Last month’s column discussed impacts of the significant increase in inflation which included interest rates rising quickly. Because consumers are feeling the negative impact with higher prices for goods and services and higher interest rates on variable debt, readers were encouraged to increase confidence in their financial future by taking specific actions outlined in the column.
As mid-year arrives, now is a good time to review financial goals set in January. The action item for July is to assess how you are doing with your budget. Have you achieved your monthly goals based upon earlier suggestions of allocating: 50% of your monthly net income to fixed amounts such as housing and living expenses, 30% to entertainment and travel expenses and the remaining 20% to three buckets of savings?
If not, consider taking steps to get back on track. If recent price increases for food, travel, entertainment and gasoline have impacted your budget, now is a good time to reconsider goals for the remainder of 2022.
Now is also a good time to review allocations to your three savings buckets. Is the first bucket of emergency savings adequate with a balance of 3-6 months of monthly living expenses? If you have had to use some of this money recently, try to replenish.
The second savings bucket should reflect a mid-term goal like the purchase of a new car, college savings or debt repayment. Make sure that you are on track to meet these goals.
The final savings bucket is long-term oriented and is usually targeted toward retirement. Make sure you are contributing as much as possible to retirement, especially if your employer provides a match. If you received a raise this year, try to increase the percentage you are contributing with each pay period.
A mid-year review of the investment allocations for each of the three buckets outlined above is a good discipline. Despite the angst surrounding the volatility of financial markets this year, the investment strategy for each bucket should not change because of this performance.
As a reminder, emergency savings should remain in a savings account or money market fund. The savings bucket for mid-term goals can tolerate a bit more risk, which might include placing a portion in stocks and bonds, but only if the time horizon is greater than three years.
The long-term bucket is exactly that – long-term. Do not panic due to recent events. However, reviewing the asset allocation currently versus your long-term goal is a good project to conduct mid-year. If recent investment performance has you off track, now is a good time to rebalance back to your original target.
Ignoring the impact of inflation on your budget and the decline in your assets is not a good strategy. Instead, use these events as an opportunity to review your plans. Take a deep breath and review your goals and investments. Do not panic.
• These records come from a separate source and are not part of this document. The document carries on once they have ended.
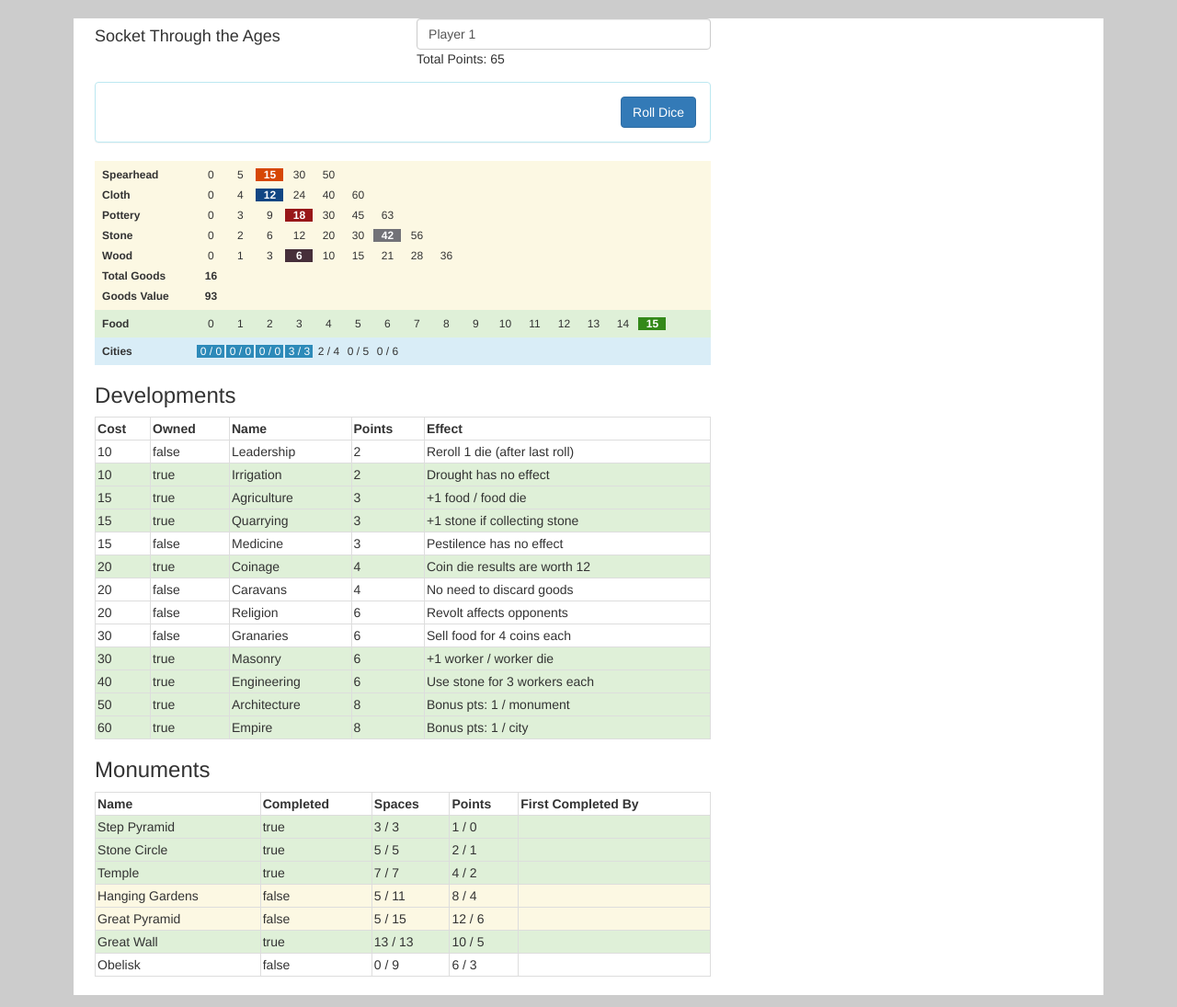
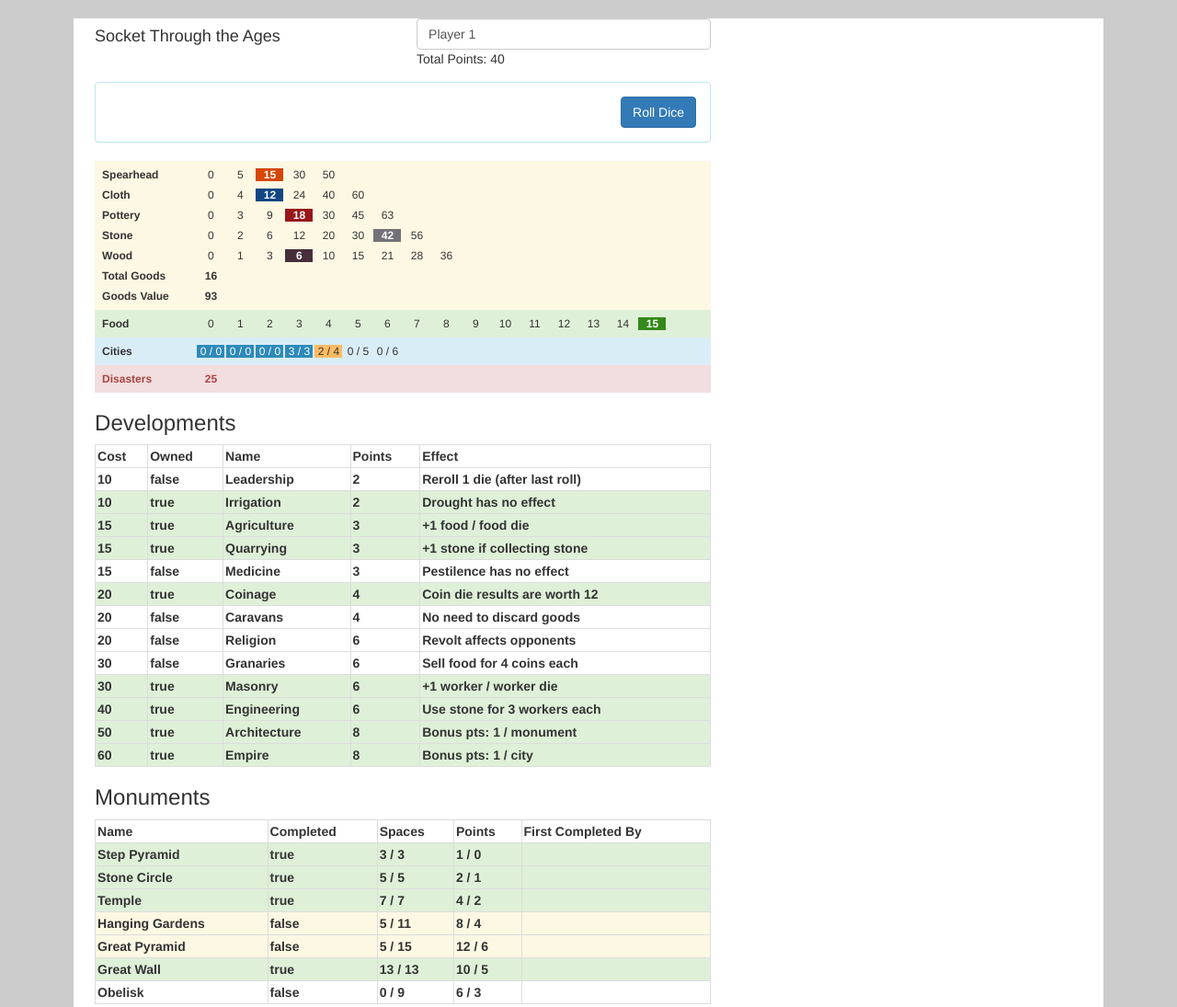
Before and after one commit to davidmpeace/socket-through-the-ages, a plain HTML site: page code/index.html in a window 1280 px wide. Shown: the top 1095 px of the page at 92% size. Drawn offline with nearby package versions, Linux system fonts and the light colour scheme.

Commit message:
no message

```diff
--- a/code/css/game.css
+++ b/code/css/game.css
@@ -108,7 +108,7 @@ body
     text-align: center;
 }
 
-#myGoods .goods .good .cost.selected, #myFood .food .count.selected, #myCities .cities .city.completed
+#myGoods .goods .good .cost.selected, #myFood .food .count.selected, .city.completed
 {
     color: #fff;
     font-weight: bold;
@@ -159,3 +159,9 @@ body
     background-color: #2d8ab9;
     font-weight: normal !important;
 }
+
+#myCities .cities .city.progressing
+{
+    background-color: #ffbb63;
+    font-weight: normal !important;
+}
--- a/code/index.html
+++ b/code/index.html
@@ -118,7 +118,7 @@
                         <div class='row'>
                             <div class='food col-xs-12'>
                                 <div class='type'>Food</div>
-                                <div class='count' ng-class="{'selected': $index == player.food}" ng-repeat='i in foodArray() track by $index'>{{$index}}</div>
+                                <div class='count' ng-class="{'selected': $index == player.food}" ng-repeat='i in toArray(game.maxFood()+1) track by $index'>{{$index}}</div>
                             </div>
                         </div>
                     </div>
@@ -127,7 +127,16 @@
                         <div class='row'>
                             <div class='cities col-xs-12'>
                                 <div class='type'>Cities</div>
-                                <div class='city' ng-class="{'completed': city.completed}" ng-repeat='city in player.cities.cities'>{{city.filledSpaces}} / {{city.totalSpaces}}</div>
+                                <div class='city' ng-class="{'completed': city.completed, 'progressing': (!city.completed && city.filledSpaces > 0)}" ng-repeat='city in player.cities.cities'>{{city.filledSpaces}} / {{city.totalSpaces}}</div>
+                            </div>
+                        </div>
+                    </div>
+
+                    <div id='myFood' class='bg-danger'>
+                        <div class='row'>
+                            <div class='food col-xs-12' style='color: #a94442'>
+                                <div class='type'>Disasters</div>
+                                <div class='count'><strong>{{player.disasters}}<strong></div>
                             </div>
                         </div>
                     </div>
@@ -204,7 +213,7 @@
             $scope.player.developments.purchase("Graneries");
             $scope.player.goods.add(13);
             $scope.player.addFood(12);
-            $scope.player.disasters = 0;
+            $scope.player.disasters = 25;
             $scope.player.debug();
 
             $scope.toggleDice = function(diceIndex)
@@ -229,8 +238,8 @@
                 }
             }
 
-            $scope.foodArray = function() {
-                return new Array($scope.game.maxFood()+1);
+            $scope.toArray = function(amount) {
+                return new Array(amount);
             }
         }]);
         </script>
```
If recent events caused stress because you were gambling with your savings, use this as a teaching moment to avoid making such bets in the future. If you are an investor, do not stress and lose confidence in your plan. Investors know that market volatility is common in the short-term and that the best strategy is to focus on the long-term to ensure financial security.
Beth Stegner Peabody is CEO of Stegner Investment Associates, Inc., and a 1979 graduate of Sacred Heart Academy.
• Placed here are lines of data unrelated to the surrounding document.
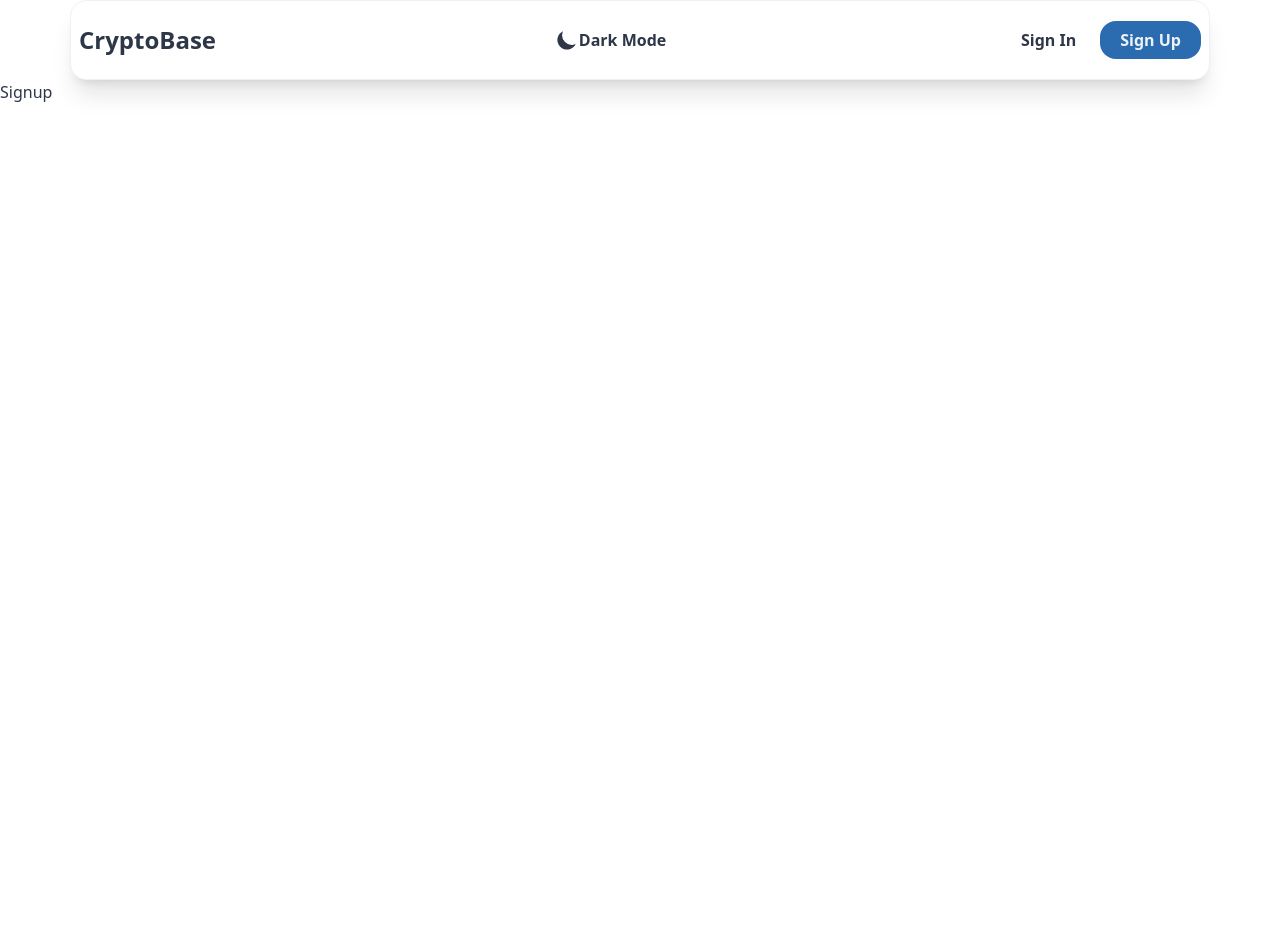
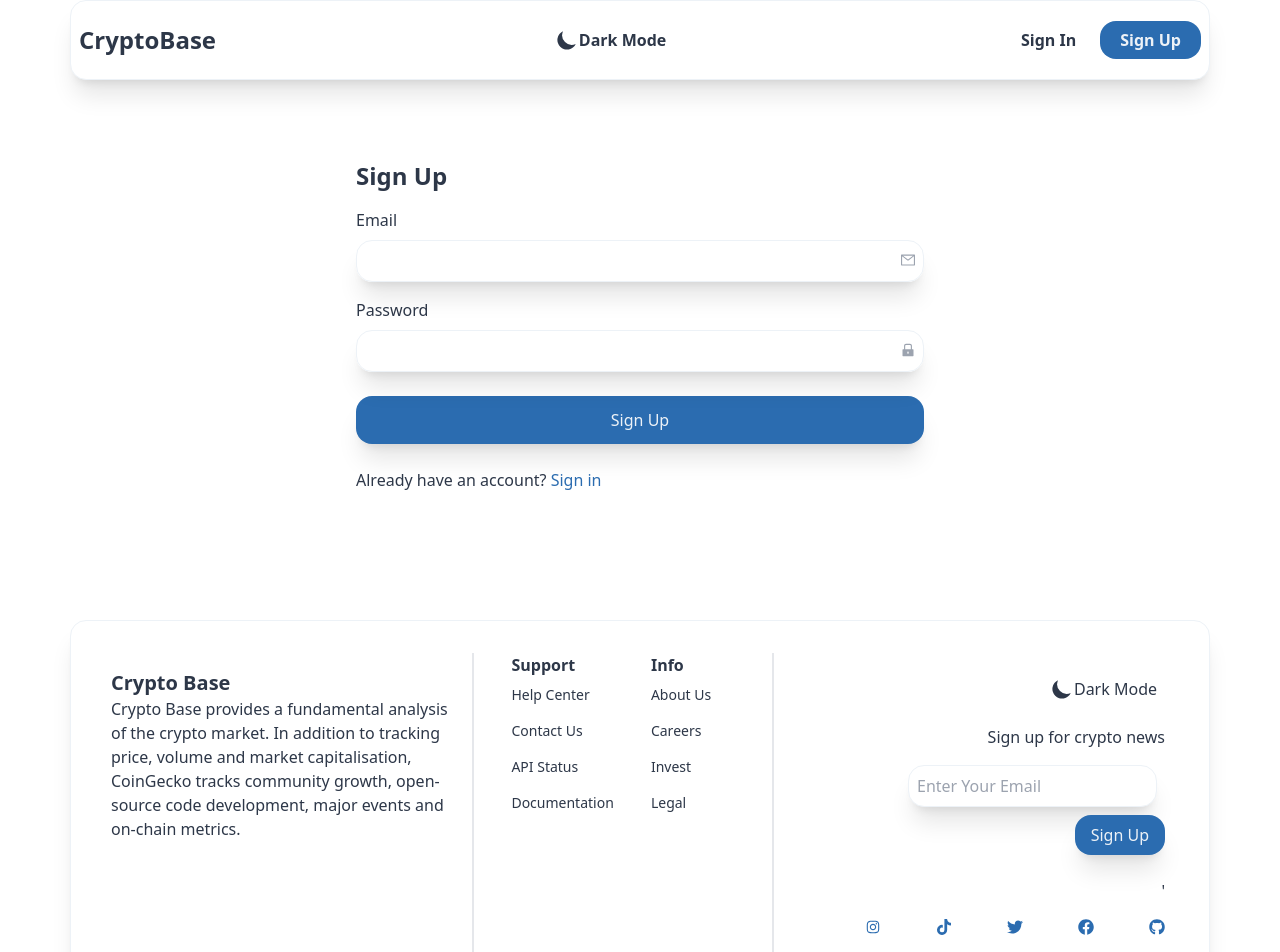
Before and after one commit to saifsolangi/crypto-project, a React (Create React App) app: page /signup in a window 1280 px wide. Shown: the top 952 px of the page. Before the commit the page ends 800 px from the top, so only its background shows below. Built offline with nearby package versions, Linux system fonts and the light colour scheme; no server answers.

Commit message:
sign in and sign up pages created

```diff
--- a/src/App.js
+++ b/src/App.js
@@ -8,6 +8,7 @@ import Signup from './routes/Signup'
 import Account from './routes/Account'
 import CoinPage from './routes/CoinPage';
 import axios from 'axios';
+import Footer from './components/Footer';
 
 function App() {
 
@@ -36,6 +37,7 @@ function App() {
           <Route path='/coin/:coinId' />
         </Route>
       </Routes>
+      <Footer />
 
     </ThemeProvider>
   );
--- /dev/null
+++ b/src/components/Footer.jsx
@@ -0,0 +1,67 @@
+import React from 'react'
+import ThemeToggle from './ThemeToggle'
+import { AiOutlineInstagram } from 'react-icons/ai'
+import { FaFacebook, FaGithub, FaTiktok, FaTwitter } from 'react-icons/fa'
+
+const Footer = () => {
+    return (
+        <div className='rounded-div mt-8 pt-8 text-primary'>
+            <div className='grid md:grid-cols-3 pl-8'>
+                <div className=' text-center md:text-left md:border-r-2 pr-6 py-4'>
+                    <h1 className='text-xl font-bold'>
+                        Crypto Base
+                    </h1>
+                    <p>
+                        Crypto Base provides a fundamental analysis of the crypto market. In addition to tracking price, volume and market capitalisation, CoinGecko tracks community growth, open-source code development, major events and on-chain metrics.
+                    </p>
+                </div>
+                <div className='flex justify-evenly w-full md:max-w-[300px] md:border-r-2 pr-6'>
+                    <div>
+                        <h2 className='font-bold'>Support</h2>
+                        <ul>
+                            <li className='text-sm py-2'>Help Center</li>
+                            <li className='text-sm py-2'>Contact Us</li>
+                            <li className='text-sm py-2'>API Status</li>
+                            <li className='text-sm py-2'>Documentation</li>
+                        </ul>
+                    </div>
+                    <div>
+                        <h2 className='font-bold'>Info</h2>
+                        <ul>
+                            <li className='text-sm py-2'>About Us</li>
+                            <li className='text-sm py-2'>Careers</li>
+                            <li className='text-sm py-2'>Invest</li>
+                            <li className='text-sm py-2'>Legal</li>
+                        </ul>
+                    </div>
+                </div>
+                <div className='text-right pr-9'>
+                    <div className='w-full flex justify-end'>
+                        <div className='w-full md:w-[300px] py-4 relative'>
+                            <div className='flex justify-center md:justify-end py-4 md:py-4 md:pb-4 mt-[-1rem]'>
+                                <ThemeToggle />
+                            </div>
+                            <p className='text-center md:text-right'>Sign up for crypto news</p>
+                            <div className='py-4'>
+                                <form>
+                                    <input className='bg-primary border border-input p-2 mr-2 w-full shadow-xl rounded-2xl md:w-auto' type='email' placeholder='Enter Your Email' />
+                                    <button className='bg-button text-btnText px-4 p-2 w-full rounded-2xl shadow-xl hover:shadow-2xl md:w-auto my-2'>Sign Up</button>
+                                </form>
+                            </div>'
+                            <div className='flex py-4 justify-between text-accent'>
+                                <AiOutlineInstagram />
+                                <FaTiktok />
+                                <FaTwitter />
+                                <FaFacebook />
+                                <FaGithub />
+                            </div>
+                        </div>
+                    </div>
+                </div>
+            </div>
+            <p className='text-center py-4'>Powered By CoinGecko</p>
+        </div>
+    )
+}
+
+export default Footer
--- a/src/routes/CoinPage.jsx
+++ b/src/routes/CoinPage.jsx
@@ -6,8 +6,6 @@ import { FaTwitter, FaFacebook, FaReddit, FaGithub } from 'react-icons/fa'
 import DOMPurify from 'dompurify';
 
 import { useParams } from 'react-router-dom';
-
-
 
 function CoinPage() {
 
@@ -134,7 +132,7 @@ function CoinPage() {
             {/* Description */}
 
             <div className='py-1'>
-                <p className='text-xl font-bold'>About {coin.name}</p>
+                <p className='text-xl font-bold text-justify'>About {coin.name}</p>
                 <p dangerouslySetInnerHTML={{ __html: DOMPurify.sanitize(coin.description ? coin.description.en : ''), }}></p>
             </div>
         </div>
--- a/src/routes/Signin.jsx
+++ b/src/routes/Signin.jsx
@@ -1,8 +1,32 @@
 import React from 'react'
+import { AiFillLock, AiOutlineMail } from 'react-icons/ai'
+import { Link } from 'react-router-dom'
 
-function Signin() {
+const Signin = () => {
     return (
-        <div>Signin</div>
+        <div>
+            <div className='max-w-[400px] mx-auto min-w-[600px] px-4 py-20'>
+                <h1 className='text-2xl font-bold'>Sign In</h1>
+                <form>
+                    <div className='my-4'>
+                        <label>Email</label>
+                        <div className='my-2 w-full relative rounded-2xl shadow-xl'>
+                            <input className='w-full p-2 bg-primary border border-input rounded-2xl' type='email' />
+                            <AiOutlineMail className='absolute right-2 top-3 text-gray-400' />
+                        </div>
+                    </div>
+                    <div className='my-4'>
+                        <label>Password</label>
+                        <div className='my-2 w-full relative rounded-2xl shadow-xl'>
+                            <input className='w-full p-2 bg-primary border border-input rounded-2xl' type='password' />
+                            <AiFillLock className='absolute right-2 top-3 text-gray-400' />
+                        </div>
+                    </div>
+                    <button className='w-full my-2 p-3 bg-button text-btnText rounded-2xl shadow-xl'>Sign In</button>
+                </form>
+                <p className='my-4'>Don't have an account? <Link className='text-accent' to={'/signup'}> Sign Up</Link></p>
+            </div>
+        </div>
     )
 }
 
--- a/src/routes/Signup.jsx
+++ b/src/routes/Signup.jsx
@@ -1,8 +1,32 @@
 import React from 'react'
+import { AiFillLock, AiOutlineMail } from 'react-icons/ai'
+import { Link } from 'react-router-dom'
 
-function Signup() {
+const Signup = () => {
     return (
-        <div>Signup</div>
+        <div>
+            <div className='max-w-[400px] mx-auto min-w-[600px] px-4 py-20'>
+                <h1 className='text-2xl font-bold'>Sign Up</h1>
+                <form>
+                    <div className='my-4'>
+                        <label>Email</label>
+                        <div className='my-2 w-full relative rounded-2xl shadow-xl'>
+                            <input className='w-full p-2 bg-primary border border-input rounded-2xl' type='email' />
+                            <AiOutlineMail className='absolute right-2 top-3 text-gray-400' />
+                        </div>
+                    </div>
+                    <div className='my-4'>
+                        <label>Password</label>
+                        <div className='my-2 w-full relative rounded-2xl shadow-xl'>
+                            <input className='w-full p-2 bg-primary border border-input rounded-2xl' type='password' />
+                            <AiFillLock className='absolute right-2 top-3 text-gray-400' />
+                        </div>
+                    </div>
+                    <button className='w-full my-2 p-3 bg-button text-btnText rounded-2xl shadow-xl'>Sign Up</button>
+                </form>
+                <p className='my-4'>Already have an account? <Link className='text-accent' to={'/signin'}> Sign in</Link></p>
+            </div>
+        </div>
     )
 }
 
```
Previous Cents & Sensibility columns may be viewed at https://therecordnewspaper.org/editorials-commentary/cents-sensibility/